Data items

::::

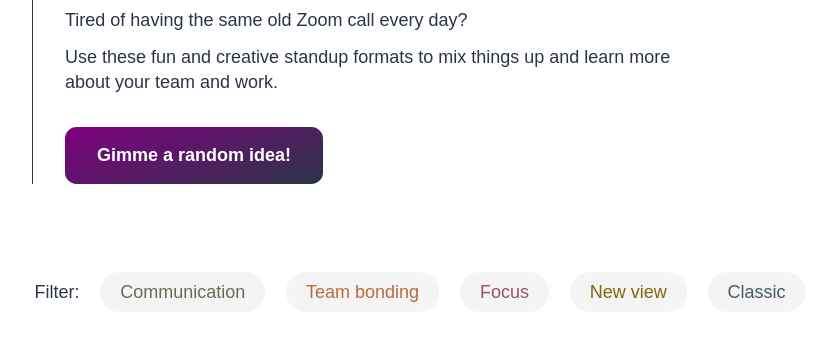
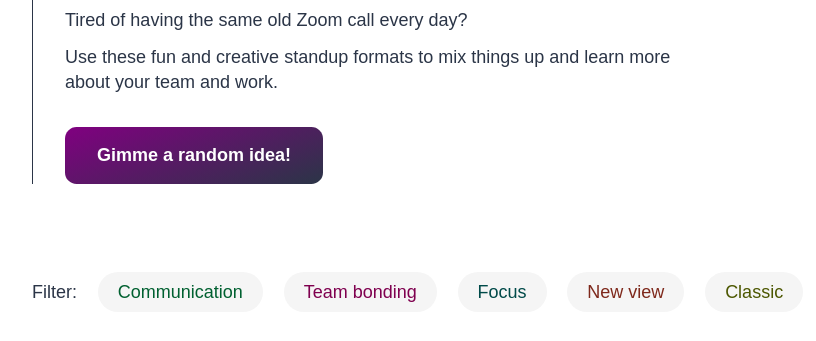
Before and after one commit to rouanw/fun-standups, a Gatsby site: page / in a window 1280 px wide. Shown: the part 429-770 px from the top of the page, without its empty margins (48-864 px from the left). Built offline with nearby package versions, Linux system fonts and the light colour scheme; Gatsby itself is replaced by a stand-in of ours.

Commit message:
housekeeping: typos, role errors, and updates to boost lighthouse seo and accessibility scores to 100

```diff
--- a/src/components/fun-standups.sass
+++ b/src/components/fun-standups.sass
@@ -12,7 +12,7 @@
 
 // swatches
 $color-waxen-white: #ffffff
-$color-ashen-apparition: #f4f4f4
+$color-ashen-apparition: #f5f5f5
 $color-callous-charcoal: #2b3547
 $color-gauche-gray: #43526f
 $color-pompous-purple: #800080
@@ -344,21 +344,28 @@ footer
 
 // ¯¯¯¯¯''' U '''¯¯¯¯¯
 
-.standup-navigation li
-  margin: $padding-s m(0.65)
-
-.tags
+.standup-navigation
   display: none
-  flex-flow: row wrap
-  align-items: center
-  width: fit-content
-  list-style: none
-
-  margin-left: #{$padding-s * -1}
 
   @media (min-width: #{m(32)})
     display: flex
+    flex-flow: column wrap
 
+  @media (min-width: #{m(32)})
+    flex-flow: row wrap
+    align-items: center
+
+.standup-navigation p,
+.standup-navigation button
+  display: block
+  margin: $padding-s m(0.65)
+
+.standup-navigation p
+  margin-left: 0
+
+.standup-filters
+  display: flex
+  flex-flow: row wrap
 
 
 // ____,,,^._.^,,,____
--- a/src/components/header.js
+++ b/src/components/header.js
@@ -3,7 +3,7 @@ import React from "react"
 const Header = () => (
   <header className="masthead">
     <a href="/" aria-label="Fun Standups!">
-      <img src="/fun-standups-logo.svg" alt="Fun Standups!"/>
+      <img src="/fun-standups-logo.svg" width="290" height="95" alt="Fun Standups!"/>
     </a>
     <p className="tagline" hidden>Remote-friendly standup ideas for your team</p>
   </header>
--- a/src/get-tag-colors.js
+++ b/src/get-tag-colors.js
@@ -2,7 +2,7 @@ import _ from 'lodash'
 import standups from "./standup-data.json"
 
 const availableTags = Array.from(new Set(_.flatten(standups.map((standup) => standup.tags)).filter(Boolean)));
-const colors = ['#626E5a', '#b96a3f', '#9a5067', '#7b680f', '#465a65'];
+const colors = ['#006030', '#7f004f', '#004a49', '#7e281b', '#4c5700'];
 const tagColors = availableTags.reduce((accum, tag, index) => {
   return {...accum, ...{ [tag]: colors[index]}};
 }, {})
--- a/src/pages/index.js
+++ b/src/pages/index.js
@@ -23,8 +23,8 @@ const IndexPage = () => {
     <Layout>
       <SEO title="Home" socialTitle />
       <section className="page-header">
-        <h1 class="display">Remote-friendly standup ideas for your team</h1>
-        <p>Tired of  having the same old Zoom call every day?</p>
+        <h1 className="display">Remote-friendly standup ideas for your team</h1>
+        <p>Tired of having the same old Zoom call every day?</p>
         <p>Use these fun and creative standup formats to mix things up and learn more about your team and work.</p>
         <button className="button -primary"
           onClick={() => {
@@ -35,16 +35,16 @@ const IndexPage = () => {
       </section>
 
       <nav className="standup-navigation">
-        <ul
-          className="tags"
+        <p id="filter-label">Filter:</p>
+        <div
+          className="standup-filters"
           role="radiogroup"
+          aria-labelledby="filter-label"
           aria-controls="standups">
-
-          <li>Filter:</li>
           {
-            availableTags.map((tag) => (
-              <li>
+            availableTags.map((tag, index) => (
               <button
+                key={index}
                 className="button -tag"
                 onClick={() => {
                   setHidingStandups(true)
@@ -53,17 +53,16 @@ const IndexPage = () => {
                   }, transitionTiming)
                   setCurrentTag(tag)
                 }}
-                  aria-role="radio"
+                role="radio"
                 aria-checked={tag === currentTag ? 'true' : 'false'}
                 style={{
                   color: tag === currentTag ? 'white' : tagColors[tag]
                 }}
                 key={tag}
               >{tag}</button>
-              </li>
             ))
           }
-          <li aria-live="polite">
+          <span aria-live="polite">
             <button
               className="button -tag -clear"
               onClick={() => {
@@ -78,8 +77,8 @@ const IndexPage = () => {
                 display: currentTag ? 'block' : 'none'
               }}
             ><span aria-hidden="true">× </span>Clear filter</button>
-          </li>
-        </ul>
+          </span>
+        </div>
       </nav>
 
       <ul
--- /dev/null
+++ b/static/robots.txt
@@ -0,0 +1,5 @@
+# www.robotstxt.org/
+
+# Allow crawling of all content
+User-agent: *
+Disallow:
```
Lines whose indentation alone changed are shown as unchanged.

::::

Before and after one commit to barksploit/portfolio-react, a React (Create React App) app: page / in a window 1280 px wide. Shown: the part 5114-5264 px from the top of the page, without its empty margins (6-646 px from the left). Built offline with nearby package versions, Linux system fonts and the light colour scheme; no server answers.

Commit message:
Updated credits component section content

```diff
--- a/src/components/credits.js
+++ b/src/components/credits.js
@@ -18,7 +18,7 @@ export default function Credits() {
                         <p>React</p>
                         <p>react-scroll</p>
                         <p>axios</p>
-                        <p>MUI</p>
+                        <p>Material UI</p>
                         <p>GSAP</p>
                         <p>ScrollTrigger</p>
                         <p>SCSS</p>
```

::::

■ TASK ■
Whenever "Remote" occurs in a line above, copy that line.

■ COMPLETED TASK ■
     <p className="tagline" hidden>Remote-friendly standup ideas for your team</p>
-        <h1 class="display">Remote-friendly standup ideas for your team</h1>
+        <h1 className="display">Remote-friendly standup ideas for your team</h1>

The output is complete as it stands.